# TASK BRIEF
Omit every picture and output the rest of the records exactly as they are.
++++
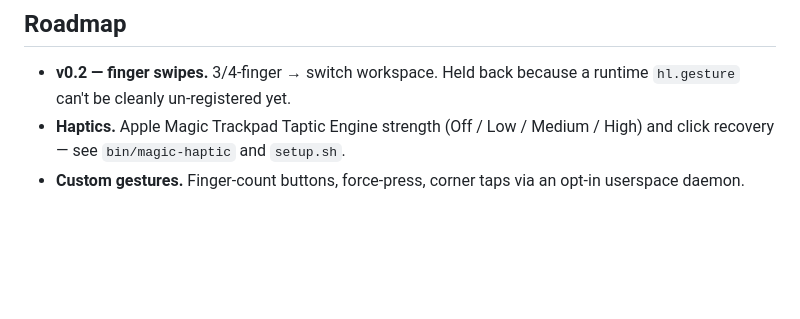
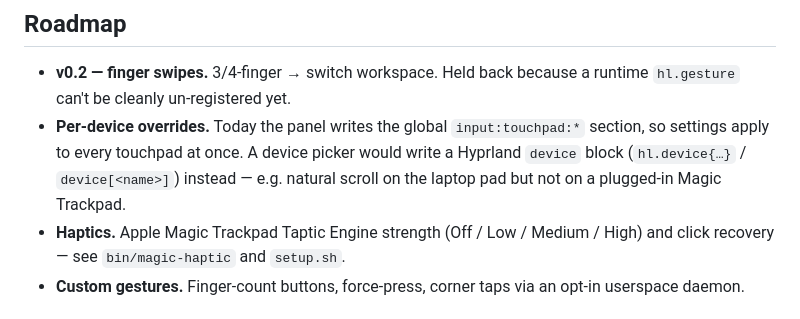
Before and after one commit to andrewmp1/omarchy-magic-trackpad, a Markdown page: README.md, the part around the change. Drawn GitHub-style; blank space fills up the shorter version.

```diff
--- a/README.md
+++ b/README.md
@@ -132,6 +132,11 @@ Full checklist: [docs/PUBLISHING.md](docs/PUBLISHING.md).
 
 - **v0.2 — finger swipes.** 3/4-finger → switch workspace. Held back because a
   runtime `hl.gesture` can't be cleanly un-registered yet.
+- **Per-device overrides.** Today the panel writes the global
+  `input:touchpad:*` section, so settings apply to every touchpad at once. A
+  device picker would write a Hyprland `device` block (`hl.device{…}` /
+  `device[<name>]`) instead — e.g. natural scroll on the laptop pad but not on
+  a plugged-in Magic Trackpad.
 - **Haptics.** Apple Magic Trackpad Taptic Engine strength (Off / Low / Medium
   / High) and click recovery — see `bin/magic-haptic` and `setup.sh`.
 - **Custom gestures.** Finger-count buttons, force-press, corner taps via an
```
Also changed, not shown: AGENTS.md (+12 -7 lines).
++++
# ANSWER SECTION
Before and after one commit to andrewmp1/omarchy-magic-trackpad, a Markdown page: README.md, the part around the change. Drawn GitHub-style; blank space fills up the shorter version.

```diff
--- a/README.md
+++ b/README.md
@@ -132,6 +132,11 @@ Full checklist: [docs/PUBLISHING.md](docs/PUBLISHING.md).
 
 - **v0.2 — finger swipes.** 3/4-finger → switch workspace. Held back because a
   runtime `hl.gesture` can't be cleanly un-registered yet.
+- **Per-device overrides.** Today the panel writes the global
+  `input:touchpad:*` section, so settings apply to every touchpad at once. A
+  device picker would write a Hyprland `device` block (`hl.device{…}` /
+  `device[<name>]`) instead — e.g. natural scroll on the laptop pad but not on
+  a plugged-in Magic Trackpad.
 - **Haptics.** Apple Magic Trackpad Taptic Engine strength (Off / Low / Medium
   / High) and click recovery — see `bin/magic-haptic` and `setup.sh`.
 - **Custom gestures.** Finger-count buttons, force-press, corner taps via an
```
Also changed, not shown: AGENTS.md (+12 -7 lines).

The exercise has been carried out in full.